Besides the promise of good business and my obvious appetite, what you could really see there was Spanudis’ keen eye. Here was a man who knew how to spot the sublime among the many canvases I had seen in my time spent with Volpi. This selective knack marked me deeply, as it continues to do to this day, and I can now see the germ of my own working process in that encounter with Theon: spend a long time looking at paintings, thinking them through, selecting them and hearing other people’s opinions so you can discern the most inspired moments in each artist’s career.    


A few years later, my monologue with paintings expanded into a dialogue with Gerard Loeb (my business partner for fourteen years), a man with refined taste, a true appreciator of art and music. We would make comparisons the whole time: for us, Volpi was without doubt all Mozart. As Gerard didn’t have kids, and I had lost my father, I became his artistic son.  


After the first few years—of intense obsession with Volpi—, my horizons broadened and I began to discover the many wonderful artists we’ve had throughout the 20th Century. While some were still alive in the 70s, I had little contact with them, as my eye was always drawn to their most creative phases, and their very best work. Even with the grand masters (with few exceptions), there is always a learning curve leading up to the revolutionary, innovative zenith.   


And after the peak, which may or may not last some years, there invariably comes repetition and decline. Identifying the golden years of each artist and resisting the commercial temptations to stray from them is the challenge facing the art dealer in this selective pursuit. That, and a merciless approach to what lacks quality is what I learned from my chosen peers: Antonio Maluf and Jean Boghici.   


Over the decades that followed I developed a great affinity with my clientele and was able to direct my work towards building important Brazilian collections that recovered and revealed some real treasures. Now, from 2004 on, I see that this project is about to expand alongside the old corner townhouse I’ve been based in for the last thirty years (as charming as it is unassuming). I just wanted a larger exhibition hall, but the design by Sergio Pileggi ended up giving me a gallery downstairs too, a new space that will enable me to hold exhibitions whenever a set of works, however small, reveals a new perspective or comes together around some special meaning.   

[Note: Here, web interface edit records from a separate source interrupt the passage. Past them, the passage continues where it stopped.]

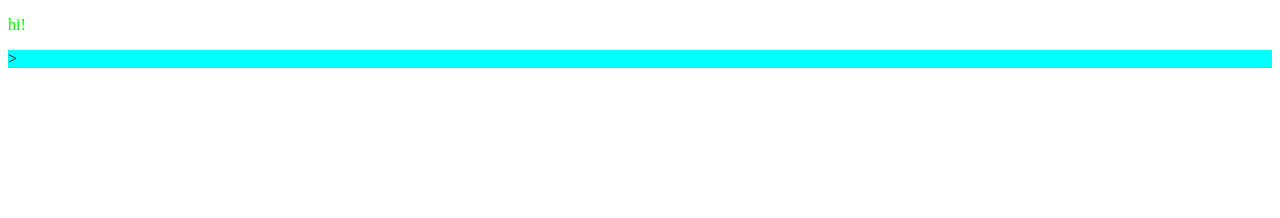
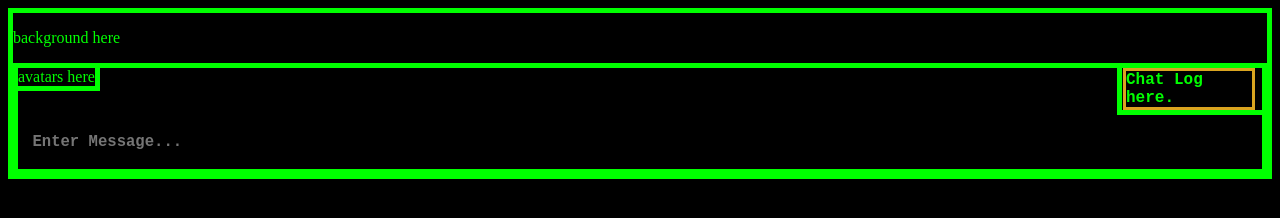
Before and after one commit to GruffTrick/chat-bot-gpt, a website: page index.html in a window 1280 px wide. Drawn offline with Linux system fonts and the light colour scheme.

Commit message:
green terminal theme

```diff
--- a/index.html
+++ b/index.html
@@ -1,5 +1,6 @@
 <!DOCTYPE html>
 <html lang="en">
+
 <head>
     <meta charset="UTF-8">
     <meta name="viewport" content="width=device-width, initial-scale=1.0">
@@ -7,17 +8,29 @@
     <link rel="stylesheet" href="style.css">
 </head>
 
-<body>
 
-    <p>hi!</p>
+<body style="background-color: black;">
+    <div class="background-area">
+        <p>background here</p>
+        <!-- Chat Log Here -->
+        <div class="avatar-area">
+            avatars here
+        </div>
+        <div class="dialog-area">
+            <div class="chatLog">
+                Chat Log here.
+            </div>
+        </div>
 
-    <div class="background">
-        <!-- Chat Log Here -->
-        <div class="chatDialog">
-
+        <!-- Text Input Area -->
+        <i></i>
+        <div class="prompt-area">
+            <input id="prompt-textarea" tabindex="0" data-id="root"
+                style="max-height: 200px; height: 52px; overflow-y: hidden;" rows="1" placeholder="Enter Message..."
+                class="promptBox" spellcheck="false">
+            <div class="cursor"><i></i></div>
+            </input>
         </div>
-        <!-- Text Input Area -->>
-        <div class="textInput"></div>
     </div>
 
 </body>
--- a/style.css
+++ b/style.css
@@ -2,14 +2,88 @@ p {
     color: rgb(0, 255, 0);
 }
 
-.background {
-    background-color: aqua;
+.background-area {
+    background: none;
+    border: 5px rgb(0, 255, 0);
+    border-style: solid;
 }
 
-.textInput {
-    background-color: black;
+.avatar-area {
+    background: none;
+    border: 5px rgb(0, 255, 0);
+    border-style: solid;
+    color: rgb(0, 255, 0);
+    float: left;
 }
 
-.chatDialog {
-    background-color: blue;
+.dialog-area {
+    background: none;
+    border: 5PX rgb(0, 255, 0);
+    border-style: solid;
+    float: right;
 }
+
+
+.prompt-area {
+    background: none;
+    border: 5px rgb(0, 255, 0);
+    border-style: solid;
+}
+
+.promptBox {
+    font-family: monospace;
+    font-weight: bolder;
+    font-size: larger;
+    color: rgb(0, 255, 0);
+    width: 90%;
+    border: 3px goldenrod;
+    margin-left: 1%;
+    margin-right: 1%;
+    border-style: none;
+    background: none;
+}
+
+.chatLog {
+    font-family: 'Courier New', Courier, monospace;
+    font-weight: bolder;
+    color: rgb(0, 255, 0);
+    width: 90%;
+    border: 3px goldenrod;
+    margin-left: 1%;
+    margin-right: 1%;
+    border-style: solid;
+    background: none;
+}
+
+.cursor {
+    position: relative;
+}
+
+.cursor i {
+    position: absolute;
+    width: 3px;
+    height: 80%;
+    background-color: rgb(0, 255, 0);
+    left: 5px;
+    top: 10%;
+    animation-name: blink;
+    animation-duration: 800ms;
+    animation-iteration-count: infinite;
+    opacity: 1;
+}
+
+.cursor input:focus+i {
+    display: none;
+}
+
+@keyframes blink {
+    from {
+        opacity: 1;
+    }
+
+    to {
+        opacity: 0;
+    }
+}
+
+/* m-0 w-full resize-none border-0 bg-transparent py-[10px] pr-10 focus:ring-0 focus-visible:ring-0 dark:bg-transparent md:py-3.5 md:pr-12 placeholder-black/50 dark:placeholder-white/50 pl-3 md:pl-4" */
```
Also changed, not shown: 1 other file.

There comes a crucial moment in the work of a marchand—normally so solitary—when it’s no longer about search or discovery, but about presenting works to the customer. It’s only when a piece of art strikes that cord in the back of the client’s gaze that a real bond forms. And without that “click”, there’s no deal, no point in trying to talk someone around. You may as well just move on to the next painting. Deep down, the question I always ask myself is: “Who does this painting speak to?”. 


After 35 years, that cord of seduction and passion has thrummed so often that various collectors have become my friends and together have been able to give me a glimpse of that imaginary collection. As the art dealer chooses and gathers artworks only to scatter them far and wide, that glimpse is a rare moment indeed. This exhibition shows a part of what I have guarded in memory over all these years, and I offer it here as my little tribute to those who, by falling in love with art, create a special place for it inside.

bottom of page